The mystery behind these diseases and the inability of the medical community to understand and help, leaves the afflicted to fend for themselves—identifying something or somebody to help them live on.
Founded on the principles of paying it forward, LiveOn.org is striving to help the millions suffering from chronic illness and the resulting emotional wellness and mental health issues. It’s a global community whose sole requirement to its members is to simply DoToday. ™
Our purpose is to empower and embolden sufferers through personal connection with individuals equally challenged so they can mutually share, provide support, or offer guidance that may improve their quality of life.
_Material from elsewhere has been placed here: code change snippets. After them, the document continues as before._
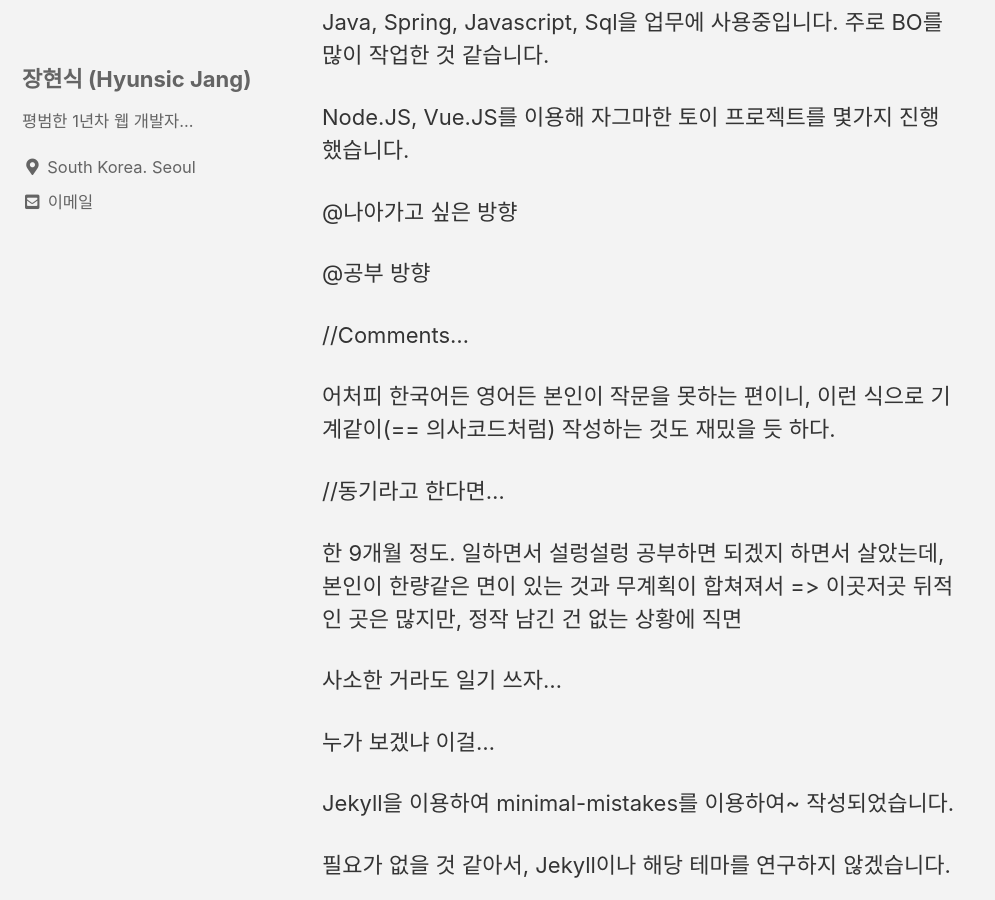
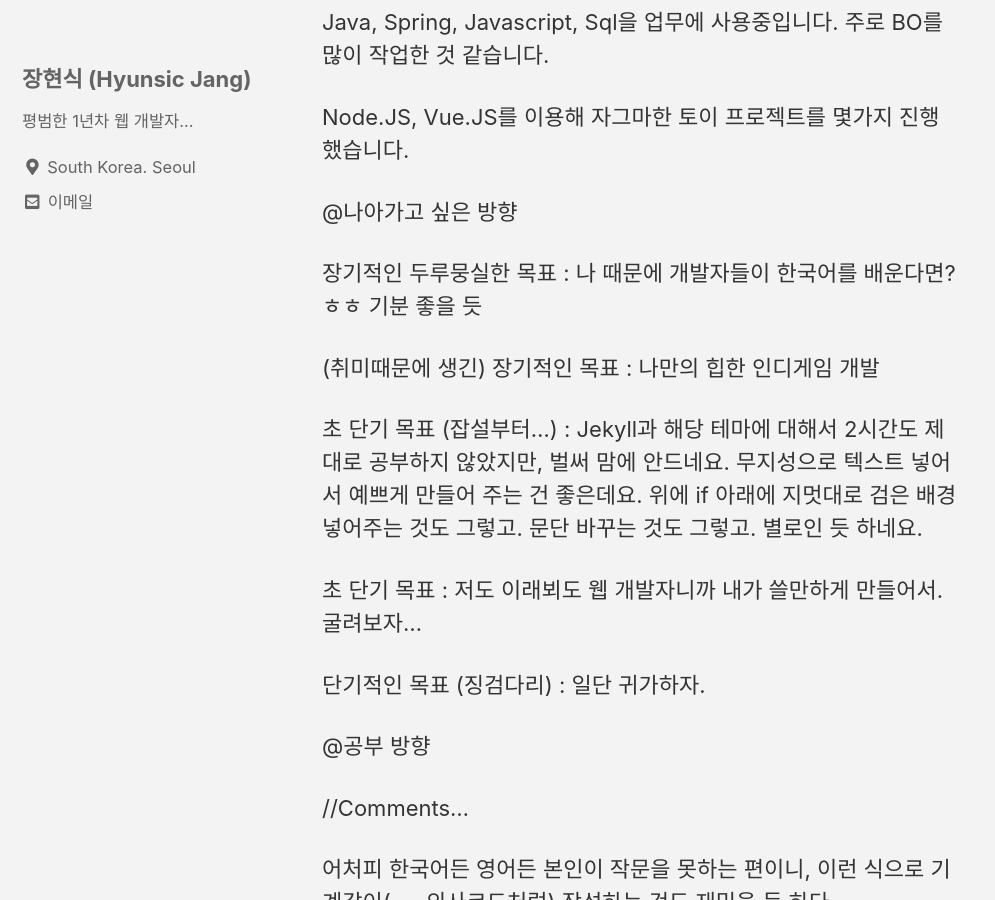
Before and after one commit to dmqkuku/jhsPage, a Jekyll site: the page built from _posts/2022-03-22-test.markdown, in a window 1280 px wide and 900 px high, scrolled down 1088 px. Shown: the whole window, without its empty margins (0-995 px from the left). Built offline with Jekyll 4.4.1, drawn with Linux system fonts in a browser that asks for light colours; cached includes are drawn as plain includes; comment, search, counter and statistics services are not loaded.

Commit message:
일기 추가

```diff
--- a/_posts/2022-03-22-test.markdown
+++ b/_posts/2022-03-22-test.markdown
@@ -38,6 +38,15 @@ Node.JS, Vue.JS를 이용해 자그마한 토이 프로젝트를 몇가지 진
 
 @나아가고 싶은 방향
 
+장기적인 두루뭉실한 목표 : 나 때문에 개발자들이 한국어를 배운다면? ㅎㅎ 기분 좋을 듯
+
+(취미때문에 생긴) 장기적인 목표 : 나만의 힙한 인디게임 개발
+
+초 단기 목표 (잡설부터...) : Jekyll과 해당 테마에 대해서 2시간도 제대로 공부하지 않았지만, 벌써 맘에 안드네요. 무지성으로 텍스트 넣어서 예쁘게 만들어 주는 건 좋은데요. 위에 if 아래에 지멋대로 검은 배경 넣어주는 것도 그렇고. 문단 바꾸는 것도 그렇고. 별로인 듯 하네요.
+
+초 단기 목표 : 저도 이래뵈도 웹 개발자니까 내가 쓸만하게 만들어서. 굴려보자...
+
+단기적인 목표 (징검다리) : 일단 귀가하자.
 
 @공부 방향
 
```
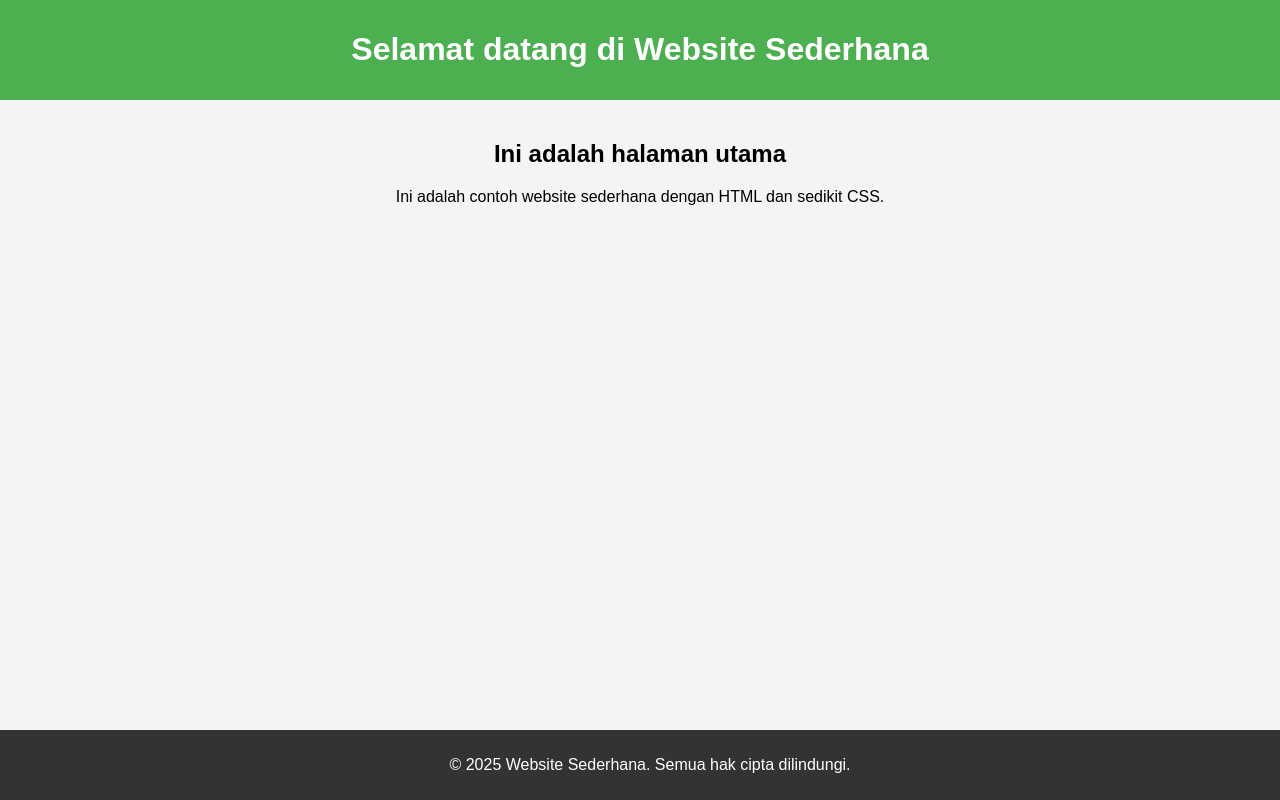
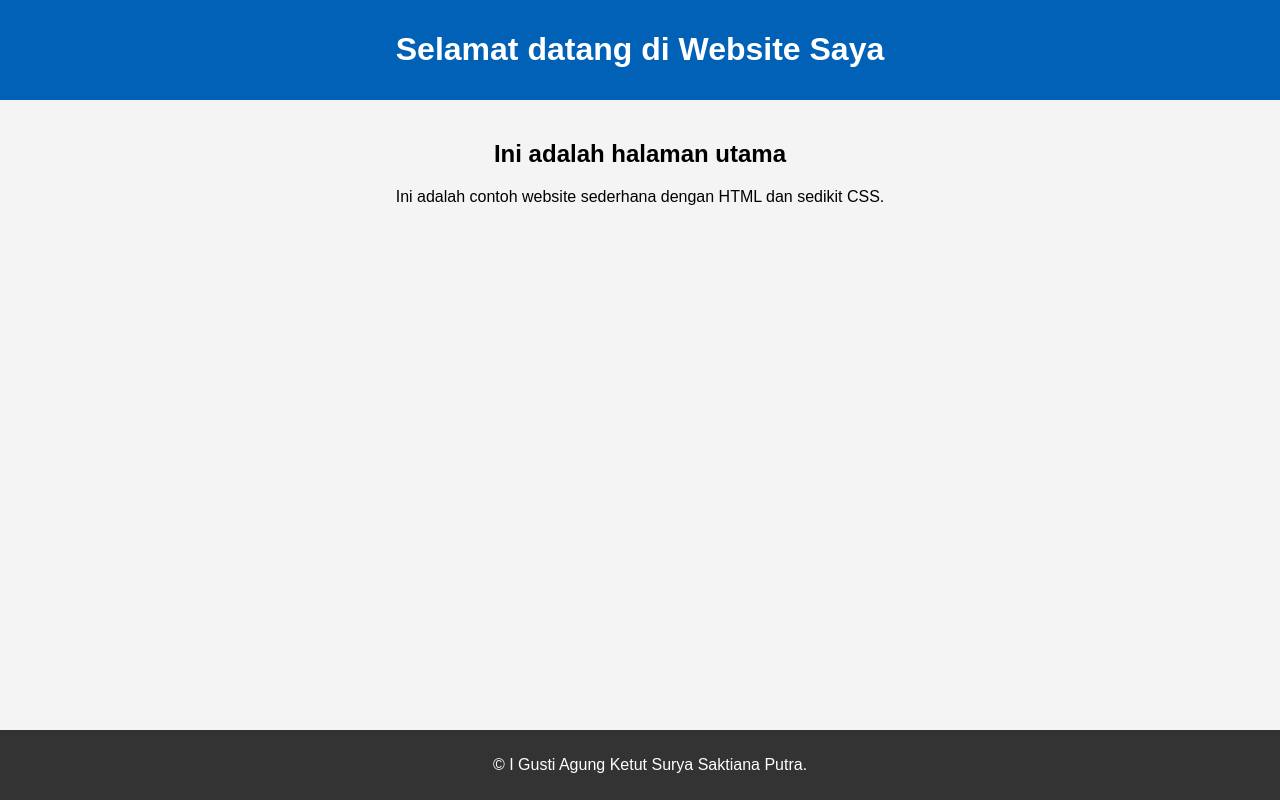
Before and after one commit to Gungwah-jpeg/SuryaSaktiana, a plain HTML site: page index.html in a window 1280 px wide. Drawn offline with Linux system fonts and the light colour scheme.

Commit message:
index.html

```diff
--- a/index.html
+++ b/index.html
@@ -12,7 +12,7 @@
             padding: 0;
         }
         header {
-            background-color: #4CAF50;
+            background-color: #0061b7;
             color: white;
             padding: 10px 0;
             text-align: center;
@@ -35,7 +35,7 @@
 <body>
 
     <header>
-        <h1>Selamat datang di Website Sederhana</h1>
+        <h1>Selamat datang di Website Saya</h1>
     </header>
 
     <main>
@@ -44,7 +44,7 @@
     </main>
 
     <footer>
-        <p>&copy; 2025 Website Sederhana. Semua hak cipta dilindungi.</p>
+        <p>&copy; I Gusti Agung Ketut Surya Saktiana Putra.</p>
     </footer>
 
 </body>
```
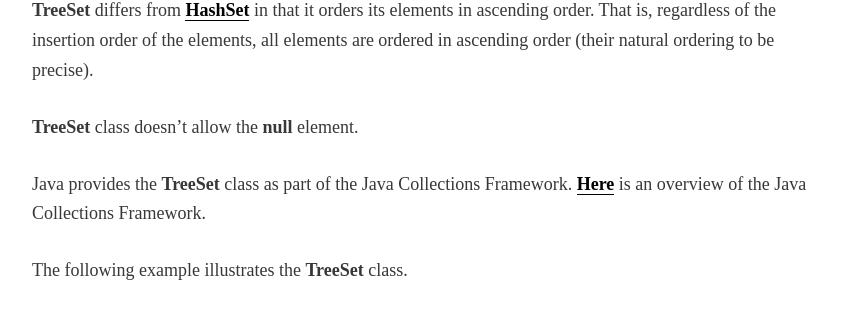
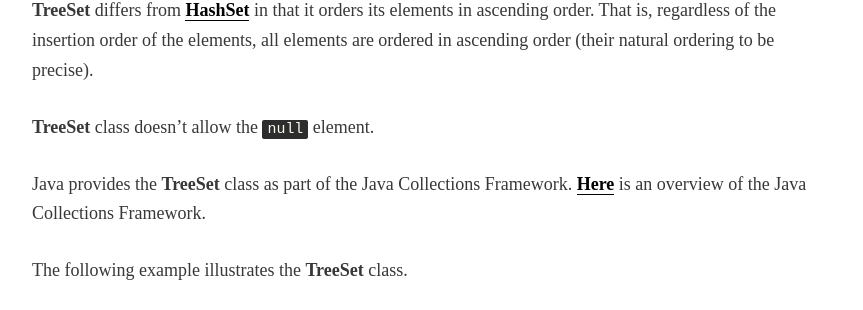
Before and after one commit to nikhilmopidevi/nikhilmopidevi.github.io, a Jekyll site: the page built from _posts/2017-07-16-TreeSet class in Java.markdown, in a window 1280 px wide. Shown: the part 452-762 px from the top of the page, without its empty margins (208-1071 px from the left). Built offline with Jekyll 4.4.1, drawn with Linux system fonts in a browser that asks for light colours; some web fonts are replaced; comment, search, counter and statistics services are not loaded.

Commit message:
Modified formatting

```diff
--- a/_posts/2017-07-16-TreeSet class in Java.markdown
+++ b/_posts/2017-07-16-TreeSet class in Java.markdown
@@ -14,7 +14,7 @@ Set is a collection that cannot contain duplicate elements.
 
 **TreeSet** differs from [HashSet]({{ site.baseurl }}{% post_url 2017-07-14-HashSet class in Java %}) in that it orders its elements in ascending order. That is, regardless of the insertion order of the elements, all elements are ordered in ascending order (their natural ordering to be precise).
 
-**TreeSet** class doesn't allow the **null** element.
+**TreeSet** class doesn't allow the `null` element.
 
 Java provides the **TreeSet** class as part of the Java Collections Framework. [Here]({{ site.baseurl }}{% post_url 2017-06-19-Overview of the Java Collections Framework %}) is an overview of the Java Collections Framework.
 
```
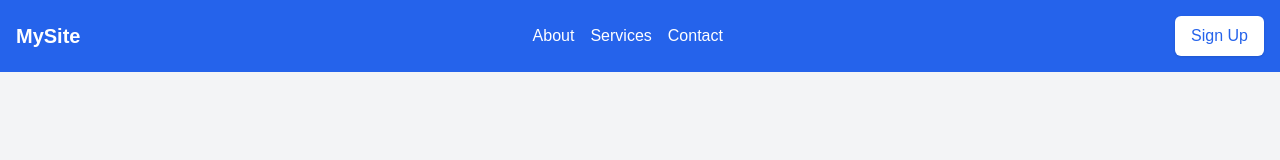
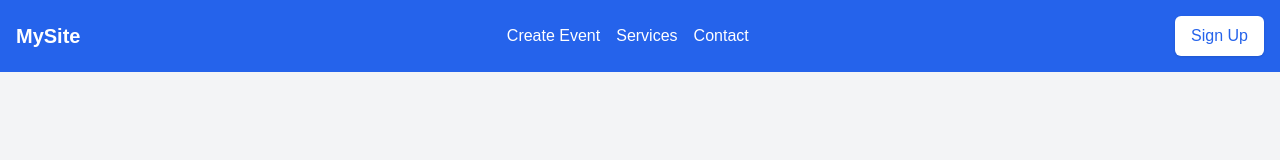
Before and after one commit to vimukthimadushan94/my-events, a Next.js app: page /register in a window 1280 px wide. Shown: the top 160 px of the page. Built offline with nearby package versions, Linux system fonts and the light colour scheme.

Commit message:
page structure for create event

```diff
--- a/src/app/_components/SiteHeader.tsx
+++ b/src/app/_components/SiteHeader.tsx
@@ -1,23 +1,23 @@
-import Image from "next/image";
+import Link from "next/link";
 
 export default function SiteHeader() {
     return (
         <>
             <header className="bg-blue-600 text-white shadow-md">
                 <div className="container mx-auto flex justify-between items-center p-4">
-                    <a href="/" className="text-xl font-bold">
+                    <Link href="/" className="text-xl font-bold">
                         MySite
-                    </a>
+                    </Link>
                     <nav className="space-x-4">
-                        <a href="#about" className="hover:text-gray-200">
-                            About
-                        </a>
-                        <a href="#services" className="hover:text-gray-200">
+                        <Link href="/event/create" className="hover:text-gray-200">
+                            Create Event
+                        </Link>
+                        <Link href="/services" className="hover:text-gray-200">
                             Services
-                        </a>
-                        <a href="#contact" className="hover:text-gray-200">
+                        </Link>
+                        <Link href="/contact" className="hover:text-gray-200">
                             Contact
-                        </a>
+                        </Link>
                     </nav>
                     <button className="bg-white text-blue-600 px-4 py-2 rounded-md shadow hover:bg-gray-100">
                         Sign Up
--- /dev/null
+++ b/src/app/event/create/page.jsx
@@ -0,0 +1,12 @@
+import CreateEventForm from "../../_components/events/createform";
+
+export default function EventCreate() {
+    return (<div className="flex items-center justify-center min-h-screen bg-gray-100">
+        <div className="w-full max-w-md p-8 bg-white rounded shadow-lg">
+            <h2 className="mb-6 text-2xl font-bold text-center text-gray-800">
+                Create Your Event Here
+            </h2>
+            <CreateEventForm />
+        </div>
+    </div>);
+}
```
And through our efforts and the efforts of our research, patient care, and advocacy partners we’re helping educate, address social stigmas, and support the actions of the medical community.
LiveOn.org is helping the millions around the world through the intersection of information and technology
“What if we helped someone shorten a four-year journey into four months by just simplifying access to the research organizations and patient care providers that helped us through the years?”
Our answer: Creating a web-based “single-stop” educational resource center featuring several partnering research organizations and patient care providers.
“What if we could help create interpersonal connections among people who suffer so they can help each other?”
Our answer: Creating our own take on a dating app so sufferers and caretakers can connect and help each other DoToday™ when they’re losing hope.
What if we created a worldwide movement around for all people going through life-altering hardships, beyond chronic illness—grief, addiction, mental illness, financial struggles?
Our answer: Creating a DoToday™ lifestyle brand and a connected community reinforcing hope and purpose through wearables and other merchandise.
This is our story of greater good. What’s yours?
Start today. We all have an opportunity to take small actions that make a huge impact. Volunteer your amazing talents and make a difference—large or small—in someone’s life.
For more information go to LiveOn.org.
Scott is a seasoned marketing professional. He has worked with numerous Fortune 500 companies and innumerable technology companies on both the agency and the client side. Known for his curiosity, creativity and results orientation, Scott offers a unique perspective, blending business acumen, creativity, and executional prowess.